• _Task directions_: Print every record word for word.

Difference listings
□ □ □
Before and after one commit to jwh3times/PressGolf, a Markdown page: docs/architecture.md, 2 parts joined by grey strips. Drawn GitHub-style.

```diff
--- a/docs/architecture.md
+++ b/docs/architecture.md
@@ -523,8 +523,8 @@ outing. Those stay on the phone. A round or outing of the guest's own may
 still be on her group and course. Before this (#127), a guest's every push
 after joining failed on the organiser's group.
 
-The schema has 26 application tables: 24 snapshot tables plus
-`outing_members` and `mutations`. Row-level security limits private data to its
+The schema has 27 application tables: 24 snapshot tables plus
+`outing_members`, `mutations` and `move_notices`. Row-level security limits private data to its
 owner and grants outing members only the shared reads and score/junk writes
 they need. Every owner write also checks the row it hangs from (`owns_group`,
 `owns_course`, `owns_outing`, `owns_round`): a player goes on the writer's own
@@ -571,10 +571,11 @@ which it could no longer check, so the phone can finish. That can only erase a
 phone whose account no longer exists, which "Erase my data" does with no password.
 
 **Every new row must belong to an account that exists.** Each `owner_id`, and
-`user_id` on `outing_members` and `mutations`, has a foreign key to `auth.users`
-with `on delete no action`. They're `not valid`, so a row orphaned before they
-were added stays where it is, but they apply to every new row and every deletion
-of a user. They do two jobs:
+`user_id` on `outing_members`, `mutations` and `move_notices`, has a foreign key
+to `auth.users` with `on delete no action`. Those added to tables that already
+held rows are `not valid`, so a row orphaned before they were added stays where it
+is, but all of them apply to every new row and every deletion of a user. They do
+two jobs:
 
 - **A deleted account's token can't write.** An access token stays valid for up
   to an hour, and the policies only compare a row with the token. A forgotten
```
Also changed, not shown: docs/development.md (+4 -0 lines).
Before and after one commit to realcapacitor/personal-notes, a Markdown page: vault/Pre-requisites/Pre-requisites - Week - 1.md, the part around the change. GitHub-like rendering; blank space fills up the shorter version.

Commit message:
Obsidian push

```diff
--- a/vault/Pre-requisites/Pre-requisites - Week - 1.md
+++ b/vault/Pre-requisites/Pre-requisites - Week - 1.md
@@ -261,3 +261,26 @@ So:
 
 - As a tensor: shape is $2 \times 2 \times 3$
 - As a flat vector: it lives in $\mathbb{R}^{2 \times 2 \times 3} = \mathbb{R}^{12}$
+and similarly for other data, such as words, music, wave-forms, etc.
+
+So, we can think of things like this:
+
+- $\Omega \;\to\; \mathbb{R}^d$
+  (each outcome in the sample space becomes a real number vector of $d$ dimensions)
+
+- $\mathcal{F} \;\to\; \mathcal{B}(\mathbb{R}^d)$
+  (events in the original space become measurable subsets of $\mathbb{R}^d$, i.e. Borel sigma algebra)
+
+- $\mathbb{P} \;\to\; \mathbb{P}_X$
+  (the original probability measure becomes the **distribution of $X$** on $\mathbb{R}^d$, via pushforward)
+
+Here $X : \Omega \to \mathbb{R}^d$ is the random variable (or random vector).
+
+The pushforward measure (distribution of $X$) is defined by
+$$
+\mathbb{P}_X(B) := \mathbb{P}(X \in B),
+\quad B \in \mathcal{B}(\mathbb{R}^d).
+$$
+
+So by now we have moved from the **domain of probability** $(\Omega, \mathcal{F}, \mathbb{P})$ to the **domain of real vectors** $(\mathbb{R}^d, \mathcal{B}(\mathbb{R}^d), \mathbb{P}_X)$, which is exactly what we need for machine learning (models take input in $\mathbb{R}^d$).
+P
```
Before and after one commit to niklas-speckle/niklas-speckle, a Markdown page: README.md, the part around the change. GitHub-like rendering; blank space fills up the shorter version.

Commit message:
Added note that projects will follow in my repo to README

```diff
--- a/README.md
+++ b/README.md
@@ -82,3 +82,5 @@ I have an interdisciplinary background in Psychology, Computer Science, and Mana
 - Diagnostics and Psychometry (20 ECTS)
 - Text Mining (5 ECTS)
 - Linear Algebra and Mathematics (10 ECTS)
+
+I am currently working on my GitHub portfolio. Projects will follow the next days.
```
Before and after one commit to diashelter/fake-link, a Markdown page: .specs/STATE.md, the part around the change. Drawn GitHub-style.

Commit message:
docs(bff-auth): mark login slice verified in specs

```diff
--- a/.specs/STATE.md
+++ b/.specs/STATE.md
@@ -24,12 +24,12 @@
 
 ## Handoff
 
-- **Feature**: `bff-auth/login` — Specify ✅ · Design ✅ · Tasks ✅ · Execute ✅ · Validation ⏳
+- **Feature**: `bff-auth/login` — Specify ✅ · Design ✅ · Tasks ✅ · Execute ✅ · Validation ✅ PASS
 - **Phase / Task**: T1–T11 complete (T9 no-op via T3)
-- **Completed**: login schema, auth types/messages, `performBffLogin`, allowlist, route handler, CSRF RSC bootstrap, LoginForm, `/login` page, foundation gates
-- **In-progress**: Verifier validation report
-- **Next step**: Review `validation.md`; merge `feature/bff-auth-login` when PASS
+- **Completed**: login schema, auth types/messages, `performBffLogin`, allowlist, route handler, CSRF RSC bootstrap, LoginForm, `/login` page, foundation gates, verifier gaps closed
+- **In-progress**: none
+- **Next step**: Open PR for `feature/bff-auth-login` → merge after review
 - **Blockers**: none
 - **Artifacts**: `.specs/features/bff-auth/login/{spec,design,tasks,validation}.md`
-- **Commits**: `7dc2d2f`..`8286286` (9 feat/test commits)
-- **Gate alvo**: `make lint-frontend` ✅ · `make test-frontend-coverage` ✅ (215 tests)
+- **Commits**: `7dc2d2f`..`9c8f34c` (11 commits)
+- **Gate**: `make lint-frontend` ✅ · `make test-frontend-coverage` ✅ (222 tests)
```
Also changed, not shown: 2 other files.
□ □ □
• _Exercise solution_:
Before and after one commit to jwh3times/PressGolf, a Markdown page: docs/architecture.md, 2 parts joined by grey strips. Drawn GitHub-style.

```diff
--- a/docs/architecture.md
+++ b/docs/architecture.md
@@ -523,8 +523,8 @@ outing. Those stay on the phone. A round or outing of the guest's own may
 still be on her group and course. Before this (#127), a guest's every push
 after joining failed on the organiser's group.
 
-The schema has 26 application tables: 24 snapshot tables plus
-`outing_members` and `mutations`. Row-level security limits private data to its
+The schema has 27 application tables: 24 snapshot tables plus
+`outing_members`, `mutations` and `move_notices`. Row-level security limits private data to its
 owner and grants outing members only the shared reads and score/junk writes
 they need. Every owner write also checks the row it hangs from (`owns_group`,
 `owns_course`, `owns_outing`, `owns_round`): a player goes on the writer's own
@@ -571,10 +571,11 @@ which it could no longer check, so the phone can finish. That can only erase a
 phone whose account no longer exists, which "Erase my data" does with no password.
 
 **Every new row must belong to an account that exists.** Each `owner_id`, and
-`user_id` on `outing_members` and `mutations`, has a foreign key to `auth.users`
-with `on delete no action`. They're `not valid`, so a row orphaned before they
-were added stays where it is, but they apply to every new row and every deletion
-of a user. They do two jobs:
+`user_id` on `outing_members`, `mutations` and `move_notices`, has a foreign key
+to `auth.users` with `on delete no action`. Those added to tables that already
+held rows are `not valid`, so a row orphaned before they were added stays where it
+is, but all of them apply to every new row and every deletion of a user. They do
+two jobs:
 
 - **A deleted account's token can't write.** An access token stays valid for up
   to an hour, and the policies only compare a row with the token. A forgotten
```
Also changed, not shown: docs/development.md (+4 -0 lines).
Before and after one commit to realcapacitor/personal-notes, a Markdown page: vault/Pre-requisites/Pre-requisites - Week - 1.md, the part around the change. GitHub-like rendering; blank space fills up the shorter version.

Commit message:
Obsidian push

```diff
--- a/vault/Pre-requisites/Pre-requisites - Week - 1.md
+++ b/vault/Pre-requisites/Pre-requisites - Week - 1.md
@@ -261,3 +261,26 @@ So:
 
 - As a tensor: shape is $2 \times 2 \times 3$
 - As a flat vector: it lives in $\mathbb{R}^{2 \times 2 \times 3} = \mathbb{R}^{12}$
+and similarly for other data, such as words, music, wave-forms, etc.
+
+So, we can think of things like this:
+
+- $\Omega \;\to\; \mathbb{R}^d$
+  (each outcome in the sample space becomes a real number vector of $d$ dimensions)
+
+- $\mathcal{F} \;\to\; \mathcal{B}(\mathbb{R}^d)$
+  (events in the original space become measurable subsets of $\mathbb{R}^d$, i.e. Borel sigma algebra)
+
+- $\mathbb{P} \;\to\; \mathbb{P}_X$
+  (the original probability measure becomes the **distribution of $X$** on $\mathbb{R}^d$, via pushforward)
+
+Here $X : \Omega \to \mathbb{R}^d$ is the random variable (or random vector).
+
+The pushforward measure (distribution of $X$) is defined by
+$$
+\mathbb{P}_X(B) := \mathbb{P}(X \in B),
+\quad B \in \mathcal{B}(\mathbb{R}^d).
+$$
+
+So by now we have moved from the **domain of probability** $(\Omega, \mathcal{F}, \mathbb{P})$ to the **domain of real vectors** $(\mathbb{R}^d, \mathcal{B}(\mathbb{R}^d), \mathbb{P}_X)$, which is exactly what we need for machine learning (models take input in $\mathbb{R}^d$).
+P
```
Before and after one commit to niklas-speckle/niklas-speckle, a Markdown page: README.md, the part around the change. GitHub-like rendering; blank space fills up the shorter version.

Commit message:
Added note that projects will follow in my repo to README

```diff
--- a/README.md
+++ b/README.md
@@ -82,3 +82,5 @@ I have an interdisciplinary background in Psychology, Computer Science, and Mana
 - Diagnostics and Psychometry (20 ECTS)
 - Text Mining (5 ECTS)
 - Linear Algebra and Mathematics (10 ECTS)
+
+I am currently working on my GitHub portfolio. Projects will follow the next days.
```
Before and after one commit to diashelter/fake-link, a Markdown page: .specs/STATE.md, the part around the change. Drawn GitHub-style.

Commit message:
docs(bff-auth): mark login slice verified in specs

```diff
--- a/.specs/STATE.md
+++ b/.specs/STATE.md
@@ -24,12 +24,12 @@
 
 ## Handoff
 
-- **Feature**: `bff-auth/login` — Specify ✅ · Design ✅ · Tasks ✅ · Execute ✅ · Validation ⏳
+- **Feature**: `bff-auth/login` — Specify ✅ · Design ✅ · Tasks ✅ · Execute ✅ · Validation ✅ PASS
 - **Phase / Task**: T1–T11 complete (T9 no-op via T3)
-- **Completed**: login schema, auth types/messages, `performBffLogin`, allowlist, route handler, CSRF RSC bootstrap, LoginForm, `/login` page, foundation gates
-- **In-progress**: Verifier validation report
-- **Next step**: Review `validation.md`; merge `feature/bff-auth-login` when PASS
+- **Completed**: login schema, auth types/messages, `performBffLogin`, allowlist, route handler, CSRF RSC bootstrap, LoginForm, `/login` page, foundation gates, verifier gaps closed
+- **In-progress**: none
+- **Next step**: Open PR for `feature/bff-auth-login` → merge after review
 - **Blockers**: none
 - **Artifacts**: `.specs/features/bff-auth/login/{spec,design,tasks,validation}.md`
-- **Commits**: `7dc2d2f`..`8286286` (9 feat/test commits)
-- **Gate alvo**: `make lint-frontend` ✅ · `make test-frontend-coverage` ✅ (215 tests)
+- **Commits**: `7dc2d2f`..`9c8f34c` (11 commits)
+- **Gate**: `make lint-frontend` ✅ · `make test-frontend-coverage` ✅ (222 tests)
```
Also changed, not shown: 2 other files.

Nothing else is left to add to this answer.